§ DATA FOR REVIEW
::::::::::

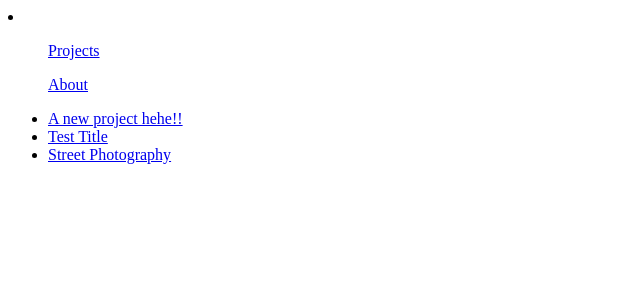
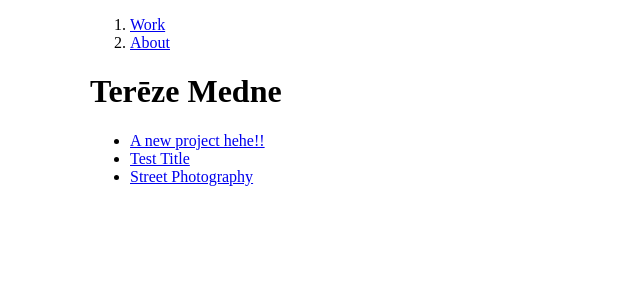
Before and after one commit to druvisc/terezemedne, a Next.js app: page / in a window 1280 px wide. Shown: the top 300 px of the page, without its empty margins (0-640 px from the left). Built offline with nearby package versions, Linux system fonts and the light colour scheme.

Commit message:
Add Header, layout.css

```diff
--- a/components/About.tsx
+++ b/components/About.tsx
@@ -9,9 +9,6 @@ export type Props = {
 };
 
 export const About = ({ about, mdx }: Props) => {
-  console.log("about:", about);
-  console.log("mdx:", mdx);
-
   return (
     <article>
       <header>
--- /dev/null
+++ b/components/Header.tsx
@@ -0,0 +1,29 @@
+import React from "react";
+import Link from "next/link";
+
+export const Header = () => {
+  return (
+    <header className="my-4 flex justify-between">
+      <Nav />
+
+      {/* TODO: Link to facebook? */}
+      <h1 className="uppercase">Terēze Medne</h1>
+    </header>
+  );
+};
+
+const Nav = () => {
+  return (
+    <nav className="lowercase">
+      <ol className="flex">
+        <li>
+          <Link href="/">Work</Link>
+        </li>
+
+        <li className="ml-4">
+          <Link href="/about">About</Link>
+        </li>
+      </ol>
+    </nav>
+  );
+};
--- a/content/projects/streetphotography.mdx
+++ b/content/projects/streetphotography.mdx
@@ -2,6 +2,7 @@
 title: "Street Photography"
 slug: street-photography
 date: "2020-10-10"
+thumbnail: /images/1620927880989.jpeg
 ---
 
 Some text about my project here.
--- a/pages/_app.tsx
+++ b/pages/_app.tsx
@@ -1,32 +1,20 @@
+import React from "react";
 import type { AppProps } from "next/app";
-import Link from "next/link";
 
 import "tailwindcss/tailwind.css";
+import "../styles/index.css";
 
-const Menu = () => {
-  return (
-    <li>
-      <ol>
-        <Link href="/">Projects</Link>
-      </ol>
-
-      <ol>
-        <Link href="/about">About</Link>
-      </ol>
-    </li>
-  );
-};
+import { Header } from "../components/Header";
 
 function App({ Component, pageProps }: AppProps) {
   return (
-    <>
-      <div>
-        <Menu />
-      </div>
+    <div className="layout">
+      <Header />
+
       <div>
         <Component {...pageProps} />
       </div>
-    </>
+    </div>
   );
 }
 
--- /dev/null
+++ b/styles/index.css
@@ -0,0 +1 @@
+@import "layout.css";
--- /dev/null
+++ b/styles/layout.css
@@ -0,0 +1,6 @@
+.layout {
+  max-width: 68.75rem;
+  width: 90%;
+  margin-left: auto;
+  margin-right: auto;
+}
```
Also changed, not shown: components/Project.tsx (+8 -1 lines).
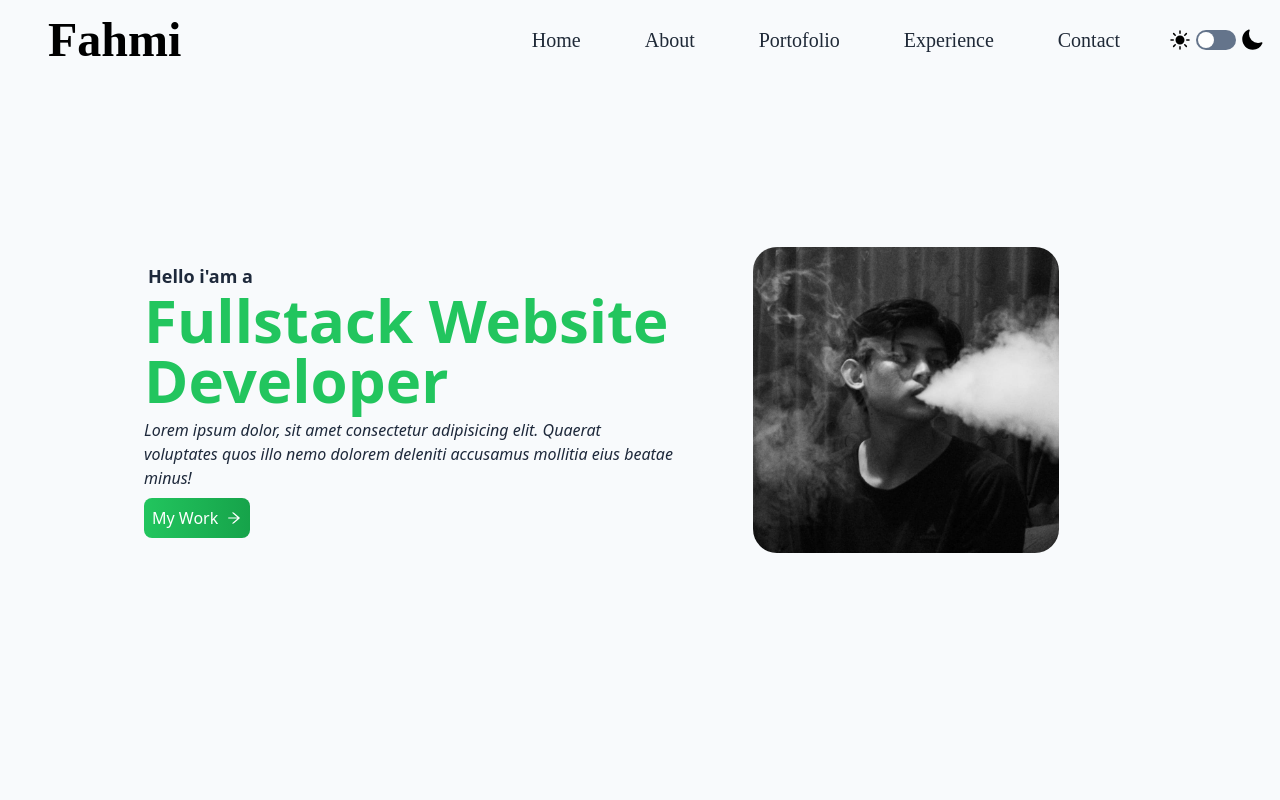
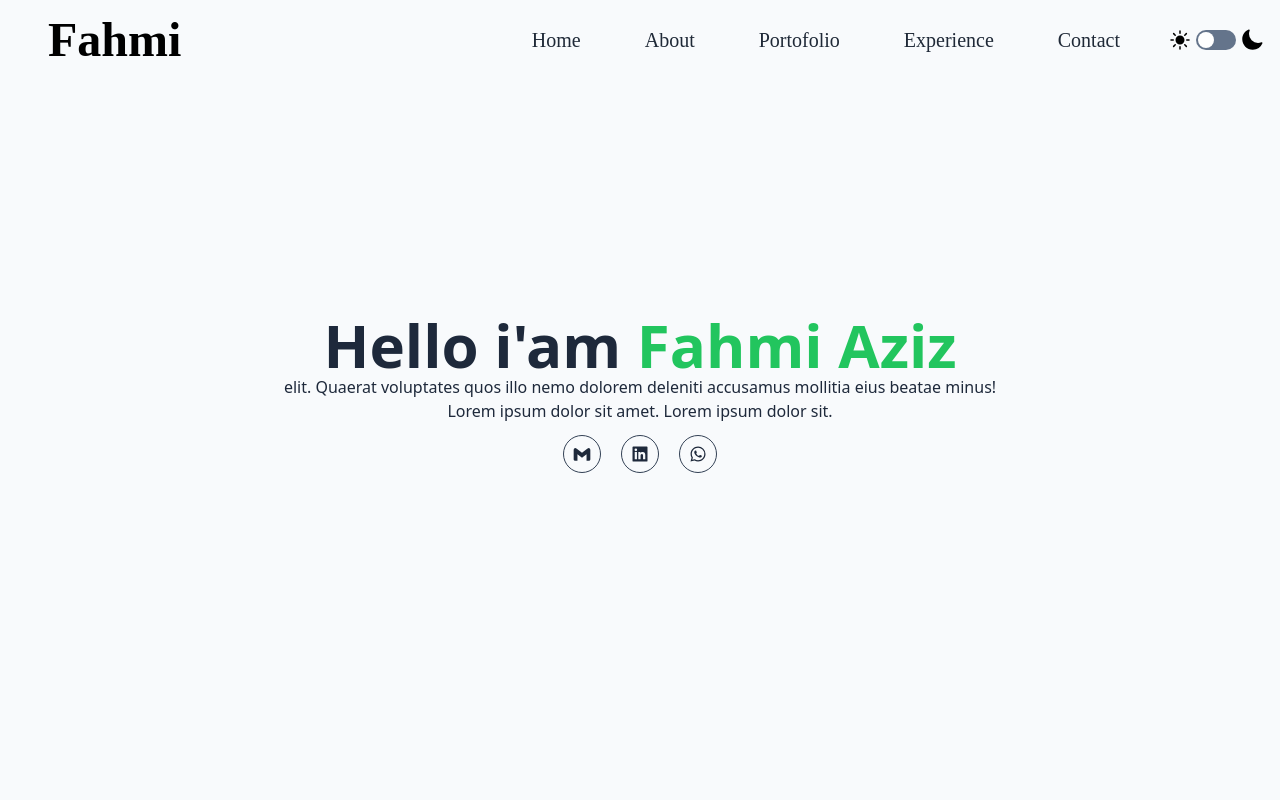
Before and after one commit to fahmiAzizz/My-Portofolio, a React (Vite) app: page / in a window 1280 px wide. Shown: the top 800 px of the page. Built offline with nearby package versions, Linux system fonts and the light colour scheme; a web font is replaced by a local one.

Commit message:
merubah tampilan home

```diff
--- a/src/components/About.jsx
+++ b/src/components/About.jsx
@@ -15,7 +15,7 @@ const About = () => {
                         <p>Lorem ipsum dolor, sit amet consectetur adipisicing elit. Impedit porro quod nemo vel ducimus quasi corporis, vitae id exercitationem officia dolore reiciendis perspiciatis, dignissimos deserunt, cum nam! Nam, voluptas unde?</p>
                         <p>Lorem ipsum dolor sit amet, consectetur adipisicing elit. Qui consectetur molestiae vel quisquam vitae ducimus voluptas corporis, optio provident deleniti.</p>
                     </div>
-                    <button className='bg-gradient-to-r from-green-500 to-green-600 rounded-xl p-2 text-white hover:scale-105 hover:ring-green-700 hover:ring-2'><a href="#contact">Contact Me</a> </button>
+                    <button className='bg-gradient-to-r from-green-500 to-green-600 rounded-xl p-2 text-white hover:scale-105 duration-300 hover:ring-green-700 hover:ring-2'><a href="#contact">Contact Me</a> </button>
                 </div>
             </div>
         </div>
--- a/src/components/Contact.jsx
+++ b/src/components/Contact.jsx
@@ -85,7 +85,7 @@ const Contact = () => {
                             </div>
                         </div>
                         <div className='w-full text-center mt-4 text-white'>
-                            <button onClick={submitMessage} className='text-center p-2 rounded-lg mx-auto bg-gradient-to-r from-green-500 to-green-600 hover:scale-105 hover:ring-green-700 hover:ring-2' type="submit" value="Send" >Send Message</button>
+                            <button onClick={submitMessage} className='duration-300 text-center p-2 rounded-lg mx-auto bg-gradient-to-r from-green-500 to-green-600 hover:scale-105 hover:ring-green-700 hover:ring-2' type="submit" value="Send" >Send Message</button>
                         </div>
                     </form>
                 </div>
--- a/src/components/Home.jsx
+++ b/src/components/Home.jsx
@@ -1,6 +1,5 @@
 import React from 'react'
-import Hero from '../assets/Hero.jpeg'
-import { AiOutlineArrowRight } from 'react-icons/ai'
+import { BiLogoGmail, BiLogoWhatsapp, BiLogoLinkedinSquare } from "react-icons/bi"
 
 const Home = () => {
     return (
@@ -9,20 +8,19 @@ const Home = () => {
         dark:to-slate-900'>
             <div className='max-w-screen-lg mx-auto flex flex-col items-center justify-center h-full px-4 md:flex-row'>
                 <div className=' p-2 md:p-0'>
-                    <p className='px-1 text-lg font-semibold'>Hello i'am a</p>
-                    <h1 className=' text-green-500  text-4xl md:text-6xl font-bold mb-2'>Fullstack Website Developer</h1>
-                    <p className=' italic'>
-                        Lorem ipsum dolor, sit amet consectetur adipisicing elit. Quaerat voluptates quos illo nemo dolorem deleniti accusamus mollitia eius beatae minus!
-                    </p>
-                    <div>
-                        <button onClick={'#portofolio'} className='group w-fit bg-gradient-to-r from-green-500 to-green-600 text-white p-2 rounded-lg flex justify-center items-center mt-2 hover:scale-105 hover:ring-green-700 hover:ring-2'>
-                            <a href="#portofolio">My Work</a>
-                            <span className='pl-2 group-hover:rotate-90 duration-300'><AiOutlineArrowRight /></span>
-                        </button>
+                    <p className='px-1 text-4xl md:text-6xl font-bold text-center'>Hello i'am <span className='text-green-500'>Fahmi Aziz</span></p>
+                    {/* <h1 className=' text-green-500  text-4xl md:text-6xl font-bold mb-2'>Fullstack Website Developer</h1> */}
+                    <div className='text-center'>
+                        <p className=''>
+                            elit. Quaerat voluptates quos illo nemo dolorem deleniti accusamus mollitia eius beatae minus!
+                        </p>
+                        <p>Lorem ipsum dolor sit amet. Lorem ipsum dolor sit.</p>
                     </div>
-                </div>
-                <div className='mt-2 md:mt-0'>
-                    <img src={Hero} className=' w-2/3 rounded-3xl mx-auto' alt="" />
+                    <div className='flex justify-center p-3 gap-5'>
+                        <a href="" className='border border-slate-700 dark:border-white hover:scale-110 duration-300 rounded-full'><BiLogoGmail size={20} className='m-2' /></a>
+                        <a href="" className='border border-slate-700 dark:border-white hover:scale-110 duration-300 rounded-full'><BiLogoLinkedinSquare size={20} className='m-2' /></a>
+                        <a href="" className='border border-slate-700 dark:border-white hover:scale-110 duration-300 rounded-full'><BiLogoWhatsapp size={20} className='m-2' /></a>
+                    </div>
                 </div>
             </div>
         </div>
--- a/src/components/Navbar.jsx
+++ b/src/components/Navbar.jsx
@@ -121,11 +121,16 @@ const Navbar = () => {
                 }
             )}>
             <div>
-                <h1 className='text-5xl font-bold ml-8 logo dark:text-white'>Fahmi</h1>
+                <h1 className={cn(
+                    'text-5xl font-bold ml-8 logo dark:text-white',
+                    {
+                        'text-green-700 dark:text-green-600': hasScrolled
+                    }
+                )}>Fahmi</h1>
             </div>
             <ul className='hidden md:flex'>
                 {links.map(link => (
-                    <li key={link.id} className='dark:text-white text-xl px-4 mr-8 cursor-pointer font-medium text-gray-800 hover:scale-110 duration-200 '><a href={link.link}>{link.name}</a></li>
+                    <li key={link.id} className='dark:text-white hover:text-green-600 text-xl px-4 mr-8 cursor-pointer font-medium text-gray-800 hover:scale-110 duration-200 '><a href={link.link}>{link.name}</a></li>
                 ))}
 
                 <li className='flex items-center gap-1'>
--- a/src/components/Portofolio.jsx
+++ b/src/components/Portofolio.jsx
@@ -46,7 +46,7 @@ const Portofolio = () => {
                             <p className=' border-b-2 border-slate-300 p-2 text-center'>{project.name}</p>
                             <div className='flex flex-row items-center justify-center  py-2'>
                                 <button className='w-2/3 hover:scale-105 duration-300'>
-                                    <a href={project.demo}>Demo</a>
+                                    <a href={project.demo} target="_blank">Demo</a>
                                 </button>
                                 <div className='w-1/2 hover:scale-105 duration-300'>
                                     <button className='flex items-center'>
```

::::::::::

§ ABOUT THIS TASK
Find the word "gradient" in the data and show each line that holds it.

§ RESPONSE TO THIS TASK
-                    <button className='bg-gradient-to-r from-green-500 to-green-600 rounded-xl p-2 text-white hover:scale-105 hover:ring-green-700 hover:ring-2'><a href="#contact">Contact Me</a> </button>
+                    <button className='bg-gradient-to-r from-green-500 to-green-600 rounded-xl p-2 text-white hover:scale-105 duration-300 hover:ring-green-700 hover:ring-2'><a href="#contact">Contact Me</a> </button>
-                            <button onClick={submitMessage} className='text-center p-2 rounded-lg mx-auto bg-gradient-to-r from-green-500 to-green-600 hover:scale-105 hover:ring-green-700 hover:ring-2' type="submit" value="Send" >Send Message</button>
+                            <button onClick={submitMessage} className='duration-300 text-center p-2 rounded-lg mx-auto bg-gradient-to-r from-green-500 to-green-600 hover:scale-105 hover:ring-green-700 hover:ring-2' type="submit" value="Send" >Send Message</button>
-                        <button onClick={'#portofolio'} className='group w-fit bg-gradient-to-r from-green-500 to-green-600 text-white p-2 rounded-lg flex justify-center items-center mt-2 hover:scale-105 hover:ring-green-700 hover:ring-2'>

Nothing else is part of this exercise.